The Epic 2017 Project #135: 170515
Elton John – Goodbye Yellow Brick Road (1973)
The seventh studio album by Elton John, released in 1973. The album proved to be extremely popular, selling over 30 million copies worldwide, and is regarded as one of his best. It was recorded at the Château d’Hérouville in France after problems recording at the intended location of Jamaica. Among the 17 tracks, the album contains the hits “Candle in the Wind”, “Bennie and the Jets”, “Goodbye Yellow Brick Road” and “Saturday Night’s Alright for Fighting” plus “Funeral for a Friend/Love Lies Bleeding” and “Harmony”.
Originally intended as a regular single album, the experience in transferring from Jamaica to the château proved to be conducive to producing such quality material that it was released as a double album.
In 2003, the album was inducted into the Grammy Hall of Fame and ranks at number 91 on Rolling Stone magazine’s list of the 500 greatest albums of all time.
The Epic 2017 Project #131: 170511
Elton John – Madman across the water (1971)
This was Elton’s last album to feature his regular touring band (Dee Murray and Nigel Olsson) on only a single song. Later band member, percussionist Ray Cooper, makes his first though. As with allsongs during this period, the lyrics were penned by Elton’s writing partner, Bernie Taupin. This was the last album to be recorded at London’s Trident Studios, although subsequent albums would be remixed or overdubbed there. Caleb Quaye and Roger Pope wouldn’t play with John again until Rock of the Westies in 1975, following Murray and Olsson’s departure from the band.
Madman Across the Water only reached No.41 on the UK Albums Chart, spending just two weeks there, and has been the lowest-charting album of his career to date. The album fared better in North America, peaking at No.8 on the US Billboard Top Pop Albums and placing at No.10 on the year-end list of 1972. It received Gold by the RIAA in February 1972, achieving $1 million in sales at wholesale value just in the United States.
The title song was set to be released on John’s previous album Tumbleweed Connection. However, it was set aside and was re-recorded for this album. The earlier version (with Mick Ronson on guitar) was included on the remastered Tumbleweed Connection CD.

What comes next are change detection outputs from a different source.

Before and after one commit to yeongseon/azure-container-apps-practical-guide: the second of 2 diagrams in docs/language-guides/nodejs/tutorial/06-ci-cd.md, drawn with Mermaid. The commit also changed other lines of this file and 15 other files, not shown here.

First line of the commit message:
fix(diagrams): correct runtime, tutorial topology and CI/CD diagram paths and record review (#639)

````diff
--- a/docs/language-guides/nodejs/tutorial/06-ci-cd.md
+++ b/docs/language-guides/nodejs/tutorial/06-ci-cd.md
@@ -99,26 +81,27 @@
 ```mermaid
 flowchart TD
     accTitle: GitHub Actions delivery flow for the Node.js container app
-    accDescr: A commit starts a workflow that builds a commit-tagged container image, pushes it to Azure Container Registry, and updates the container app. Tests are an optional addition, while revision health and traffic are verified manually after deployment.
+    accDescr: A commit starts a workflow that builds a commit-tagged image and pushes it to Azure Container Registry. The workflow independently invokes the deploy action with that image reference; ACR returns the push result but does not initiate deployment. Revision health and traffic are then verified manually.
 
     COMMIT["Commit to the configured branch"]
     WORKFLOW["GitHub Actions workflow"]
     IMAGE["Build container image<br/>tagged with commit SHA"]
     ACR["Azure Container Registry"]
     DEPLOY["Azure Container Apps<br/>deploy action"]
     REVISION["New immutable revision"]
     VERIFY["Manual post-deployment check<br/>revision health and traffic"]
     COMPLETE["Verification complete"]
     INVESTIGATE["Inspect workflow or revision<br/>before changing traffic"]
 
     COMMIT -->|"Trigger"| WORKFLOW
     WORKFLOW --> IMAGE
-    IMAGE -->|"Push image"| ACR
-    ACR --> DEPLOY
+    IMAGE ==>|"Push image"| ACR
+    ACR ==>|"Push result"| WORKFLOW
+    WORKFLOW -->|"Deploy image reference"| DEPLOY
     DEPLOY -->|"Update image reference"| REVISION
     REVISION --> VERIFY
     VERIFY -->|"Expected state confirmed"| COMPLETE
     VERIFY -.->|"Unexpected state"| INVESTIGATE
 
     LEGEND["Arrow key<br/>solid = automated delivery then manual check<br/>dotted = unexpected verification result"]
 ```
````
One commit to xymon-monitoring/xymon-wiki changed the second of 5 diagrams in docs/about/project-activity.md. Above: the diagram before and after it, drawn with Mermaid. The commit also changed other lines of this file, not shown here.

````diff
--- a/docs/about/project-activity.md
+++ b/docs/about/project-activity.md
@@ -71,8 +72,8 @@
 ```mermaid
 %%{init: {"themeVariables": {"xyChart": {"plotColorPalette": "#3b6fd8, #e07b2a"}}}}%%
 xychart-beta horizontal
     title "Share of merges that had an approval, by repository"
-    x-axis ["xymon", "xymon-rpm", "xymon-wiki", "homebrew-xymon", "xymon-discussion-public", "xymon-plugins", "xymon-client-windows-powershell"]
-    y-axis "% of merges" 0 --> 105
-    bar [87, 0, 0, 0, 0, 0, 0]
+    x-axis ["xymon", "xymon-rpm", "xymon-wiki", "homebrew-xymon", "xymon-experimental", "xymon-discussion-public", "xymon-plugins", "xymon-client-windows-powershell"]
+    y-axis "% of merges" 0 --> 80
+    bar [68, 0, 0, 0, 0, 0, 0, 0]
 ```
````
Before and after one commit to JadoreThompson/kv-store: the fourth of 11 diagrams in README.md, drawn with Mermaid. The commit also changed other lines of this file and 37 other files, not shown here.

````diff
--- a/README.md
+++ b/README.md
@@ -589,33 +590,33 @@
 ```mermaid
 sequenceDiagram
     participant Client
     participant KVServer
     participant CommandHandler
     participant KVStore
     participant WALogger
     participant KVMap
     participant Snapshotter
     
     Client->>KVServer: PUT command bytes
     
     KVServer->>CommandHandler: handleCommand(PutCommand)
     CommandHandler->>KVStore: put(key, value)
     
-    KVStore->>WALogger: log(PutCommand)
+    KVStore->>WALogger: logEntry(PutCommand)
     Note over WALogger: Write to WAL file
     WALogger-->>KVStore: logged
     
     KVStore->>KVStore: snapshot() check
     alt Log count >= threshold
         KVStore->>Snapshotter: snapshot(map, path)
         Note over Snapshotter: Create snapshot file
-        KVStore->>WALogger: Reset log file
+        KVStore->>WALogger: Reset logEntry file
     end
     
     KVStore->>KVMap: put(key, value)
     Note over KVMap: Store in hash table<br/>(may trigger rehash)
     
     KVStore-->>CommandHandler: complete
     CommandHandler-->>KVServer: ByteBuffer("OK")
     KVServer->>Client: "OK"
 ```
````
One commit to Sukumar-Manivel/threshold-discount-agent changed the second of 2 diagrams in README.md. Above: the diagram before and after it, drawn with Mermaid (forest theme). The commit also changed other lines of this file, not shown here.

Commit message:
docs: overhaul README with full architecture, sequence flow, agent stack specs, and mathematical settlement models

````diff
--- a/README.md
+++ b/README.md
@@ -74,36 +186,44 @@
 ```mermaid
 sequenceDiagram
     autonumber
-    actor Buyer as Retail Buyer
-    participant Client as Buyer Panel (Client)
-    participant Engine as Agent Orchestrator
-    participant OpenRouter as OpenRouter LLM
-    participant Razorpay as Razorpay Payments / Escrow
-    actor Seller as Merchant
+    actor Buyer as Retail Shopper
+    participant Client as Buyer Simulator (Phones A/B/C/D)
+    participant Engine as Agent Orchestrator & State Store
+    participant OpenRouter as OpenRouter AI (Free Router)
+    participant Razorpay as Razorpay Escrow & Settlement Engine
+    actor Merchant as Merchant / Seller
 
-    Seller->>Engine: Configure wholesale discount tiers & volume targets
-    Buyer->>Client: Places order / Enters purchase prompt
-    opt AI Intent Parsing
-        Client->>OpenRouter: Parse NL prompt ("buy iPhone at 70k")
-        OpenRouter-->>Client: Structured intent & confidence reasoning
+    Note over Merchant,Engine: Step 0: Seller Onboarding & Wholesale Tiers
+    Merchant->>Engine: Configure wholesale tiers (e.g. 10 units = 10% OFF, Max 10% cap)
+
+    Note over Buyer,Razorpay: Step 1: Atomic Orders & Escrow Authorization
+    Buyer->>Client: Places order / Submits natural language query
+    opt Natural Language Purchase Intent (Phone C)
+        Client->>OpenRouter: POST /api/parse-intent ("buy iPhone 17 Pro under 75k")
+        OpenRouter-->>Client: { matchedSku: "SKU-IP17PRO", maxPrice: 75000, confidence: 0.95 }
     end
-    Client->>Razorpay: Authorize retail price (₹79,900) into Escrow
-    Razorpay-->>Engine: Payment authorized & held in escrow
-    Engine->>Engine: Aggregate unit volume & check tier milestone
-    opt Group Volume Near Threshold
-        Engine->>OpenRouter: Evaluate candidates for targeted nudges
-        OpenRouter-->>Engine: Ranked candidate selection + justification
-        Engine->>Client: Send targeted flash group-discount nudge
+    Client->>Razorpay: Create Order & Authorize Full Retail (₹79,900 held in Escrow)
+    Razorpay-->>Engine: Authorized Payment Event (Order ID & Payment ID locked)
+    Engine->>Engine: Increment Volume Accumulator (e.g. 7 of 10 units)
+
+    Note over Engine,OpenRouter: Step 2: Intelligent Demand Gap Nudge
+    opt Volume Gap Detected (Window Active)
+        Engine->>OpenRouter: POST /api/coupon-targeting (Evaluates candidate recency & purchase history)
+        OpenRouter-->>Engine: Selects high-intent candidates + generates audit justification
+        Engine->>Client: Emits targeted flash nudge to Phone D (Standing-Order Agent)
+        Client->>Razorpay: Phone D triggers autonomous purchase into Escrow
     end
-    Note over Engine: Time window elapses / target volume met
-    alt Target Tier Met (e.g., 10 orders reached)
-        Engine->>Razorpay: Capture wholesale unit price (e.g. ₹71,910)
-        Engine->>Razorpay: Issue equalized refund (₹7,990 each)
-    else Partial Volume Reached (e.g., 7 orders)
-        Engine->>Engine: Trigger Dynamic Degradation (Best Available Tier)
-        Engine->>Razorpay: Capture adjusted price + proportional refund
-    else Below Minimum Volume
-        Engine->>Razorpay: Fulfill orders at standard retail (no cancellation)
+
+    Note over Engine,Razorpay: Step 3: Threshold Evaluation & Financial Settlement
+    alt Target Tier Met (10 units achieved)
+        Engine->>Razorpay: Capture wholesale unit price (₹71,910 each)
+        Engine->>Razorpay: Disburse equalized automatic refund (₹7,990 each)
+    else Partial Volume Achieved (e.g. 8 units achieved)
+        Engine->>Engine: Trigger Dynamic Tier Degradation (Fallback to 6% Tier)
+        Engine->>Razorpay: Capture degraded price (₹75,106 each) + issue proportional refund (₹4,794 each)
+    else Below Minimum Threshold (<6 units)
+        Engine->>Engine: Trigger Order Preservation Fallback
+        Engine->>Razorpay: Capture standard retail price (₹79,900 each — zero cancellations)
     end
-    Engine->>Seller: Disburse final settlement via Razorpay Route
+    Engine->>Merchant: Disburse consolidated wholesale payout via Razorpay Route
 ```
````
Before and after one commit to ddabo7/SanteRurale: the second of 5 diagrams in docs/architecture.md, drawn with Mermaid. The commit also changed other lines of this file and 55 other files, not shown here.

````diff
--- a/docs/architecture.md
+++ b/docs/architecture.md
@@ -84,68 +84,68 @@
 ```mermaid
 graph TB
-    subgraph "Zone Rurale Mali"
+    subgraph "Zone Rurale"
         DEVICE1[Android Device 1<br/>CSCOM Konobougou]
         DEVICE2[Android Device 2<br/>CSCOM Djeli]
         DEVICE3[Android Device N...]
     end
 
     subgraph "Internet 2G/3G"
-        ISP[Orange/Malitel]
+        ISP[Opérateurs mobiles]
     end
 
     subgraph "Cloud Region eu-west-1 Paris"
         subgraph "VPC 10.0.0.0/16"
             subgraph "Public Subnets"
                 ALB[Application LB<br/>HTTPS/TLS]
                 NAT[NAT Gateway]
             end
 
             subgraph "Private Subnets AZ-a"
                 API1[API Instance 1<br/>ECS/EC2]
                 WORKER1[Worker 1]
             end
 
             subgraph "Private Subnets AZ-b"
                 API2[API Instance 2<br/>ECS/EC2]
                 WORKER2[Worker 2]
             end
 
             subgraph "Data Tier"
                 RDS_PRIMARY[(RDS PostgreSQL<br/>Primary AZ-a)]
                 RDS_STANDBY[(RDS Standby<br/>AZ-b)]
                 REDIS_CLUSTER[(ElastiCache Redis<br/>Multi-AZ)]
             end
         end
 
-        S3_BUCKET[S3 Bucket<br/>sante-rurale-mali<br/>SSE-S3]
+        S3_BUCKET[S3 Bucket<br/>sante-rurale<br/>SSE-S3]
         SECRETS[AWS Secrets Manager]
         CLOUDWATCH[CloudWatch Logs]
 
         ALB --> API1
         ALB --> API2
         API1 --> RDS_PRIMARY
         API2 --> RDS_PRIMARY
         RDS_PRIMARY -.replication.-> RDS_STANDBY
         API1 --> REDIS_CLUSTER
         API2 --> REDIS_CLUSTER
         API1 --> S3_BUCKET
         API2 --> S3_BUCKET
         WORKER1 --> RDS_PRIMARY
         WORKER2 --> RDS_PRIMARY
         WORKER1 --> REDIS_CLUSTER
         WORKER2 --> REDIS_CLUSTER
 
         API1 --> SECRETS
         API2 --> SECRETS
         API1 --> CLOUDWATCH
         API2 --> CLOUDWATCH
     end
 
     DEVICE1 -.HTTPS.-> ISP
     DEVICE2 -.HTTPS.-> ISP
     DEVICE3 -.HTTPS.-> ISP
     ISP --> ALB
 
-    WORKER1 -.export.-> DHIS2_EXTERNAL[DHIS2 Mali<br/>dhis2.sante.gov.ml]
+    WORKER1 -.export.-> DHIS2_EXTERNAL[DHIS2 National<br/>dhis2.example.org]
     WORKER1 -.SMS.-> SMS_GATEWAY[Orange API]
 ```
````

When it was released in ‘The Classic Years’ collection, it was the first album not to feature any bonus tracks. One known track recorded at the time, “Rock Me When He’s Gone”, was released on the 1992 compilation Rare Masters. The song was written for and recorded by one of John’s long-time friends, Long John Baldry. This was John’s first album in which he plays his piano and no other keyboards and the first album on which Davey Johnstone played, a role that would continue for decades, and he contributed acoustic guitar, mandolin and sitar; he would join John’s band full-time for Honky Château.
Madman across the water was Elton’s fourth studio album